RECORDS TO USE Block Start

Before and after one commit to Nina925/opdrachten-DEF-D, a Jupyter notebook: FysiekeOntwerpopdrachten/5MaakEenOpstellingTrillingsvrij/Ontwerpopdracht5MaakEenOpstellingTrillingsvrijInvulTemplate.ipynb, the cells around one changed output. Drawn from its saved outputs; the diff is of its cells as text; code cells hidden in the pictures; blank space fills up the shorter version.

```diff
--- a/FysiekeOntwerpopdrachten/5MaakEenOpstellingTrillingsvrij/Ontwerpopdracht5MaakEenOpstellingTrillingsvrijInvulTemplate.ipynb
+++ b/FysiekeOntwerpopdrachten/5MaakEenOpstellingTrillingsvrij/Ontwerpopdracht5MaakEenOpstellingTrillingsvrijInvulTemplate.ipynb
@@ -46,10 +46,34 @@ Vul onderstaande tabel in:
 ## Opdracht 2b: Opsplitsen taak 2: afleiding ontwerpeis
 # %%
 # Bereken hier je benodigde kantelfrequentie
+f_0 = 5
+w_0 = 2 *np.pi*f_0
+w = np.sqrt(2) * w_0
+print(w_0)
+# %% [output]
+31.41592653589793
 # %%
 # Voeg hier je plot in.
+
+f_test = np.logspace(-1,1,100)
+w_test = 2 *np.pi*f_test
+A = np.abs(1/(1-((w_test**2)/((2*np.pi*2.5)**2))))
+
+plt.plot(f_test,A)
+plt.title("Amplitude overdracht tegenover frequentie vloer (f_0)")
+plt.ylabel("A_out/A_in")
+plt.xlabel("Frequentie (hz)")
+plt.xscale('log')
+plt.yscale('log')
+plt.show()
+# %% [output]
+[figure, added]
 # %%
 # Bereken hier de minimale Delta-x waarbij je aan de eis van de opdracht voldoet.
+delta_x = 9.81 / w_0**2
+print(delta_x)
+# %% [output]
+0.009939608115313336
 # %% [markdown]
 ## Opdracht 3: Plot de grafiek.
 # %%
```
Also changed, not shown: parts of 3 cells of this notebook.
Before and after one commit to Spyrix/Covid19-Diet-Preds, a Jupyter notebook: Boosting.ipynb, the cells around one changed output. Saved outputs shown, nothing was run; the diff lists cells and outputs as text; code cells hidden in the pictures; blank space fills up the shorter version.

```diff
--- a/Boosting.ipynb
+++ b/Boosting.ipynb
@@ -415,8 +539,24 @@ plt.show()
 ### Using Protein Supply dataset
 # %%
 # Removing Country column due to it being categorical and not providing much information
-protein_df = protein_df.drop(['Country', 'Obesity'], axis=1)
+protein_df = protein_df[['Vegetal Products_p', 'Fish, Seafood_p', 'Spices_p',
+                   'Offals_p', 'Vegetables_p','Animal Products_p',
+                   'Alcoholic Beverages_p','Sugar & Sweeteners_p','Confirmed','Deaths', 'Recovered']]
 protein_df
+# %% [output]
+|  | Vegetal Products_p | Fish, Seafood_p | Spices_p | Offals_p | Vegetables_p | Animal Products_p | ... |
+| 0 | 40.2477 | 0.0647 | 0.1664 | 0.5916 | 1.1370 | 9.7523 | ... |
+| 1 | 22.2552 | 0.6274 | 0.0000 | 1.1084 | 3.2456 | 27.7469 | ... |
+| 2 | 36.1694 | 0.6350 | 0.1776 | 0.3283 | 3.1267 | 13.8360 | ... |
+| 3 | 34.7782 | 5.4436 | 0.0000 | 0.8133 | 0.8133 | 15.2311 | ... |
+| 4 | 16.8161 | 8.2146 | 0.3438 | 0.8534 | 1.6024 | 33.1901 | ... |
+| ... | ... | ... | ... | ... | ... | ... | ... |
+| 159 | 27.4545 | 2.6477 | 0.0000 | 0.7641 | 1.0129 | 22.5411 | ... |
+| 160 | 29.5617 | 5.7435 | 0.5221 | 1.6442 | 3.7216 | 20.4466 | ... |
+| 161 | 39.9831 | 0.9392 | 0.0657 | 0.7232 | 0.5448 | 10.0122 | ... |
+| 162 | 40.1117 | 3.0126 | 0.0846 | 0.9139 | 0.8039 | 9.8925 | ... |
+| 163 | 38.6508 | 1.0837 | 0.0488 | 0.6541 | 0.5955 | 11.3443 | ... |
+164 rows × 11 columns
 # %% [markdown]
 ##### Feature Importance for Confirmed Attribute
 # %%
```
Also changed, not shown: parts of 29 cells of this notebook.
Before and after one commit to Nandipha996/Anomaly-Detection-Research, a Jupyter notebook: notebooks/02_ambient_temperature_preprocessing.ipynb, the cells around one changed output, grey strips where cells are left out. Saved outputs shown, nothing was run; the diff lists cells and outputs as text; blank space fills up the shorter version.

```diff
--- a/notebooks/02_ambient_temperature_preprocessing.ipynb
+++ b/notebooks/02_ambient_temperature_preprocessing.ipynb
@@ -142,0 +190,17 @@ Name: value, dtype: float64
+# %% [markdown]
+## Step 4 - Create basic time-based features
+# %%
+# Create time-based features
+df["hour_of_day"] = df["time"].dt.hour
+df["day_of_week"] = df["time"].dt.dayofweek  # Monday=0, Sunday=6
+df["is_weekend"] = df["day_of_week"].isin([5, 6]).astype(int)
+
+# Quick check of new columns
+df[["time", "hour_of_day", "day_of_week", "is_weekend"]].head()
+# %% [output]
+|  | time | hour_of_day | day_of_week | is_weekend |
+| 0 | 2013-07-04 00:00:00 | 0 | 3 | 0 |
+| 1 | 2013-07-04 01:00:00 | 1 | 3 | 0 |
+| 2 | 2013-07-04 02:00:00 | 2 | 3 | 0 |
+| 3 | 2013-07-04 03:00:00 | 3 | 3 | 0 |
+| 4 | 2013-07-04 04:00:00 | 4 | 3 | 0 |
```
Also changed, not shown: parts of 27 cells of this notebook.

RECORDS TO USE Block End

(THE PROBLEM) Count how many lines of the entries include the string "Create". The number is the entire answer.

(YOUR RESPONSE) 2